Andrew Heath, CEO, WeThrive
According to a recent survey by consulting firm PWC, 93% of UK CEOs prioritised their employees’ health and safety above everything else during the pandemic. It found that nine in 10 UK bosses provided wellbeing support and initiatives, compared with 61% globally. This paints a very positive picture of caring senior executives checking in with their employees, but just how realistic is it? Just because a CEO claims to value employee wellbeing above everything else (just like they say “our employees are our greatest assets”), that doesn’t mean that workers’ experience reflects this on a day-to-day basis.
Organisations have a legal duty to not only protect employees from physical harm at work, but from undue stress “hazards” that could lead the employee to suffer burn-out or long-term mental health issues. But they also know that trumpeting their wellbeing credentials can make them an attractive employer; after a year in which everyone’s mental health has come under strain, knowing an organisation will offer support in times of mental stress is reassuring. That’s not to say support isn’t in place: many offer employee assistance programmes, have mental health first aid training, or even virtual GP services. Yet a poll by Mental Health First Aid England recently found that a quarter of employees said their workplace had not checked in on their mental health since the pandemic hit more than a year ago and only 32% felt wellbeing provision in their organisation had improved.

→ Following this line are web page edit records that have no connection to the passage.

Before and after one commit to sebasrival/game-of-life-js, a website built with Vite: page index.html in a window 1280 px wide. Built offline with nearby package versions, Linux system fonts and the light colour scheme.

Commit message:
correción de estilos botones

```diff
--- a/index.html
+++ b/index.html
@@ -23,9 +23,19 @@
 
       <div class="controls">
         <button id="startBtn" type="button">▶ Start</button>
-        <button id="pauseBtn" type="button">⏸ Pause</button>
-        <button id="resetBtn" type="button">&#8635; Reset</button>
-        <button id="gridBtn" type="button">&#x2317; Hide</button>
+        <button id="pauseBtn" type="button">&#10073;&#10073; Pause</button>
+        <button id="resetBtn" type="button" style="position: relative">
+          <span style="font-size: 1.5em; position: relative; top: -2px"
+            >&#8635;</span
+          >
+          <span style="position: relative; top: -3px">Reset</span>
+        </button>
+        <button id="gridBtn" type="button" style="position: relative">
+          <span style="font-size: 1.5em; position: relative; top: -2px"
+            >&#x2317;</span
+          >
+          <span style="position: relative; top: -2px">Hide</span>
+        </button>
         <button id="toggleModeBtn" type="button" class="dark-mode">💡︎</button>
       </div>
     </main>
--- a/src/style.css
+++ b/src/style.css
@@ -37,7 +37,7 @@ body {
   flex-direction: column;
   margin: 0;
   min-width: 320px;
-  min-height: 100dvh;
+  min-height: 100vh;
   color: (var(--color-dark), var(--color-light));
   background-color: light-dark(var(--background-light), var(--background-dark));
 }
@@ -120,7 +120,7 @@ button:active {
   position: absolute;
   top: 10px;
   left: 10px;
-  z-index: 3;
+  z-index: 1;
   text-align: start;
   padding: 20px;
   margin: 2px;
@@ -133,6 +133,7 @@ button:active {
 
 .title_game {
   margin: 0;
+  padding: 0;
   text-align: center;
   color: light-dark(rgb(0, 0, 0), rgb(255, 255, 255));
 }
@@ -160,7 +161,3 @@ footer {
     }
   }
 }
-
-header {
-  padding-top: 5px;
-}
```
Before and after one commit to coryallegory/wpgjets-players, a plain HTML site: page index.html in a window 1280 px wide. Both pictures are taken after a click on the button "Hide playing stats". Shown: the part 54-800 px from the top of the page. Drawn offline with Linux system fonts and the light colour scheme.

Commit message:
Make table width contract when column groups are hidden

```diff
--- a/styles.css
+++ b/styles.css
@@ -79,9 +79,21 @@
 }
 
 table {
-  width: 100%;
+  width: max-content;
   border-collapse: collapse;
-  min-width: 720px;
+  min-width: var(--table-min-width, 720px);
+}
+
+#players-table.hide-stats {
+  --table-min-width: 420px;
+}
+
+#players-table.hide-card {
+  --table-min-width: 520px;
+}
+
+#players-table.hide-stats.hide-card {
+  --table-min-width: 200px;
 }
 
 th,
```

Wellbeing is a people strategy in the same way as recruitment, talent management or promotion. Developing those strategies would involve gathering data to support your decisions – so if you decided to change the graduate recruitment programme, you’d look at intake numbers, who was dropping out and feedback on your assessments. Wellbeing should be no different, so why do many organisations invest in tools such as EAPs without asking employees what it is they actually need? If your culture is already toxic and employees feel uncomfortable speaking up, a confidential advice line isn’t going to help. In fact, you’re more likely to receive negative feedback than insight into the psychological workings of your best people.
One of the issues here is that executives tend to have a layer of insulation around them that stops them seeing where problems might arise. While they may have given us a small window into their home lives over Zoom calls and town halls at the start of the pandemic, how much do they know about the experience of a junior sales executive having to share a kitchen table with a flatmate or the challenges face by one of their front line workers to get to work every day? Asking questions about employees’ experiences and circumstances can feel scary as it can be daunting to hear the answer, but the more you know, the more you can offer help that really works.
We recently worked with the Financial Services Compensation Scheme where, eight years ago, only 43% of employees felt the culture was positive. Using non-anonymous surveys we asked what staff wanted from the company culture and about their individual employee experiences of the organisation. During the pandemic, some staff reported heightened anxieties and FSCS was able to allocate weekly catch-up sessions with in-house mental health first aiders. Specific information around travel anxieties has fed into how the organisation is communicating its return to work plans, as well as changes to office spaces and layouts to ease the transition. Today, 87% of staff feel positive about the culture they work in because they feel listened to and that their concerns will be acted upon. Furthermore, 91% of employees also believe the FSCS is a caring and inclusive employer.
The risks of getting it wrong are great. Data from the Office for National Statistics found that homeworkers did nearly twice as much unpaid overtime per week in 2020 as they did before the pandemic. Occupational health experts predict a huge rise in musculoskeletal conditions due to often unsuitable office chairs and desks as people “made do” with the equipment they had at home. It’s not out of the question that we could see litigation cases emerge where employees felt their employer did not do enough to protect them from damage to their physical or mental health during this period. Yet at the same time, data from XpertHR has found that sickness absence reporting rates are at their lowest level in 15 years, suggesting employees may not be reporting illness because they are concerned about their jobs.
Empowering managers to create a culture where they can ask the right questions of employees can mitigate that risk. An anonymous, catch-all employee survey might not give you the insight you need, however. A survey of our customers found that surveys get a 10% increase in participation when they are not anonymous, when individuals know that their feedback will be acted on. Offering managers targeted suggestions for support based on that feedback helps them engage with an employee on an individual level, who in turn feels valued by their employer. The data insights that emerge can help build a wellbeing response that truly reflects your organisations’ needs – perhaps one department needs targeted triage in a particular area, while another has benefitted from something simple such as increased one-to-one meetings. This goes beyond compliance and supports them to perform at their best – and if they’re not feeling their best, they feel more comfortable to share.